[[ Data supplied open ]]
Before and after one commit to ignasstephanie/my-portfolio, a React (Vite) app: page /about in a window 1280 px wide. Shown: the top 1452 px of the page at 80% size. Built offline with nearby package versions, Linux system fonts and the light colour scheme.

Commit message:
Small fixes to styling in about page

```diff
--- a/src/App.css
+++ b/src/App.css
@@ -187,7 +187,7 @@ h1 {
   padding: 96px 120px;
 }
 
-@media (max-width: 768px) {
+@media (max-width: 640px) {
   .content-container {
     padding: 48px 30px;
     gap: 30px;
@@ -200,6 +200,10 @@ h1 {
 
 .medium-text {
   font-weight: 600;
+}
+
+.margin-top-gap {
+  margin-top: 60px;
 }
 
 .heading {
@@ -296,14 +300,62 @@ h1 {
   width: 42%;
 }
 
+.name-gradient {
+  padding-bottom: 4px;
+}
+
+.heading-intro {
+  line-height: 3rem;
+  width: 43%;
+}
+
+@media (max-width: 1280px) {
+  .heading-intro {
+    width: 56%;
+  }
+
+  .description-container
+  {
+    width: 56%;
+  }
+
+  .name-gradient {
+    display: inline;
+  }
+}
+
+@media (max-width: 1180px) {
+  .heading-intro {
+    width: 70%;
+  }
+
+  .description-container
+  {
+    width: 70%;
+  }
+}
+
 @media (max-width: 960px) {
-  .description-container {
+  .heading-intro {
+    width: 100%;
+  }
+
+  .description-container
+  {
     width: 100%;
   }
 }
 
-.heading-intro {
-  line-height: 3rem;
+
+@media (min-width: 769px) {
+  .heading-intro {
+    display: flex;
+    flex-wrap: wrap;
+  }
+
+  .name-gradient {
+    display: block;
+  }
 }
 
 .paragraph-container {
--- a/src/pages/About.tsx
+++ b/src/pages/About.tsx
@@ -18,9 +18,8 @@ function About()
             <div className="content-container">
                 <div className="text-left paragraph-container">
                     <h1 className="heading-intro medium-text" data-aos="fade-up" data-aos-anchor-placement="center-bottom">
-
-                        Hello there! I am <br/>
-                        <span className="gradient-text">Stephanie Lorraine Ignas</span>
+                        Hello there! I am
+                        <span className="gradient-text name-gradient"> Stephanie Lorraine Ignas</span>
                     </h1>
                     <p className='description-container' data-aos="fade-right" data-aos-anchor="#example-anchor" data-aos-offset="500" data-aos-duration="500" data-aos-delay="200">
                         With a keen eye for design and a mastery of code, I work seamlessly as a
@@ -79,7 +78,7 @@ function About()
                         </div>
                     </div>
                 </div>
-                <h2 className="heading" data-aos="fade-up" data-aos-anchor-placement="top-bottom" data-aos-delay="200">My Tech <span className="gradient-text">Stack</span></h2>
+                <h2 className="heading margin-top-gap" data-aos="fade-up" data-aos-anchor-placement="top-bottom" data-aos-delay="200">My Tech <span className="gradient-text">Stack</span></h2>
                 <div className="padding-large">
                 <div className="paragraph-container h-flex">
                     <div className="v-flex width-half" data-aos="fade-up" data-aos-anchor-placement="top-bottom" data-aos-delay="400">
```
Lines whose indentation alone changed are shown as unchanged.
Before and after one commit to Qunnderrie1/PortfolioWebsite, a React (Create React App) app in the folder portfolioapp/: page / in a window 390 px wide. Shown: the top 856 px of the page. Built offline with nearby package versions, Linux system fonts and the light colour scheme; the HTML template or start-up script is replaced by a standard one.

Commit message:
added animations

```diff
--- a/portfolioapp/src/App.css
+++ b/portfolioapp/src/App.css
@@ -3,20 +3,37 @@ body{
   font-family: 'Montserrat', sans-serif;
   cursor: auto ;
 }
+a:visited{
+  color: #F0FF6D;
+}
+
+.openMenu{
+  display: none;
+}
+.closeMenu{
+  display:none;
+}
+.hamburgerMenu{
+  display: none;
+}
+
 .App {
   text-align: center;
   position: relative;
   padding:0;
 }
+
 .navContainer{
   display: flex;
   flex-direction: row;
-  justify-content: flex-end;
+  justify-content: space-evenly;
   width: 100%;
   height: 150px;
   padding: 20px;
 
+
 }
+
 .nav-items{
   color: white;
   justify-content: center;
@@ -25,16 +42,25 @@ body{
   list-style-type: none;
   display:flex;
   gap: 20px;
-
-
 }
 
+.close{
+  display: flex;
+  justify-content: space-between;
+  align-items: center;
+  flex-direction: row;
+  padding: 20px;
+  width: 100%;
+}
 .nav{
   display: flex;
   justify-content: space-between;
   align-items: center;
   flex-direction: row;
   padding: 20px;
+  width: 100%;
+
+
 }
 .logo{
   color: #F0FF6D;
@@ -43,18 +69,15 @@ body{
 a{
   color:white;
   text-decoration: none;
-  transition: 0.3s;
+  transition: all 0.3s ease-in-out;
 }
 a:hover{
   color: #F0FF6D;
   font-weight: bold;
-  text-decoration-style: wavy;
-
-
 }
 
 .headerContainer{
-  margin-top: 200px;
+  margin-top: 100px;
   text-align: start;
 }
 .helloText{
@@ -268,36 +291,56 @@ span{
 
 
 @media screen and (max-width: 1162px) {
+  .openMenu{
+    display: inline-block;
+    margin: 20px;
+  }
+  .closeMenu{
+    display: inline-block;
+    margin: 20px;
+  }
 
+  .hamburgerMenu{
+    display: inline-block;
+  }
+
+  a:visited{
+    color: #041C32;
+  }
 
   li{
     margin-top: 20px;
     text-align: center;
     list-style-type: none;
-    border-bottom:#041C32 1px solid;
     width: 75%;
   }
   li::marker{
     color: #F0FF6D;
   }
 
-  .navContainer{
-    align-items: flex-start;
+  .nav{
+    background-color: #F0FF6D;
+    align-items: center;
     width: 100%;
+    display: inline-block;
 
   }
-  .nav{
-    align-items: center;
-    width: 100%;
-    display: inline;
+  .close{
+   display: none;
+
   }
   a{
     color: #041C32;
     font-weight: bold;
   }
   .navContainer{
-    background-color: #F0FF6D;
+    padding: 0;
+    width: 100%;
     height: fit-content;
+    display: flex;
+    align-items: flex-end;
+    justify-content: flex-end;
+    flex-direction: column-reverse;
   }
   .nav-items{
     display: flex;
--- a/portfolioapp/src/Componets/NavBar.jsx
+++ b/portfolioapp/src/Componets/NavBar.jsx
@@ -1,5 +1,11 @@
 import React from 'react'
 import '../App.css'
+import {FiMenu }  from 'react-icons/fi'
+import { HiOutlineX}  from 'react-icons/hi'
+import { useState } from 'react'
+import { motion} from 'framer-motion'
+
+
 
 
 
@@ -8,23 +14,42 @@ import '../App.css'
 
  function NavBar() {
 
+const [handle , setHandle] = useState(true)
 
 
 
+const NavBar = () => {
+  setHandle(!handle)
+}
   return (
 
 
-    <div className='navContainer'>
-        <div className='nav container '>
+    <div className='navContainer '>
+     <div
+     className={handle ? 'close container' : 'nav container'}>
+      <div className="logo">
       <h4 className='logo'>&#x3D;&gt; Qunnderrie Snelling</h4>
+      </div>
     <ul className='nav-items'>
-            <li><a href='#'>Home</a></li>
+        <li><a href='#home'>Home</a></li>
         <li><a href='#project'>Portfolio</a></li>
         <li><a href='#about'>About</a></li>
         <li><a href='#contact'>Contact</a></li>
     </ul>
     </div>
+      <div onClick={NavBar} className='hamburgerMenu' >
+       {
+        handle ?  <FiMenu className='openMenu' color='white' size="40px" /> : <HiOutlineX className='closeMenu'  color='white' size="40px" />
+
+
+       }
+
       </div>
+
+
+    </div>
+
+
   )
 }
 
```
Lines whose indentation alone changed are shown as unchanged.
[[ Data supplied closed ]]
Directions: Search the entries above for lines containing the word "color", and copy each one.

Exercise result:
+  color: #F0FF6D;
   color: white;
   color: #F0FF6D;
   color:white;
   color: #F0FF6D;
+    color: #041C32;
     color: #F0FF6D;
+    background-color: #F0FF6D;
     color: #041C32;
-    background-color: #F0FF6D;
+        handle ?  <FiMenu className='openMenu' color='white' size="40px" /> : <HiOutlineX className='closeMenu'  color='white' size="40px" />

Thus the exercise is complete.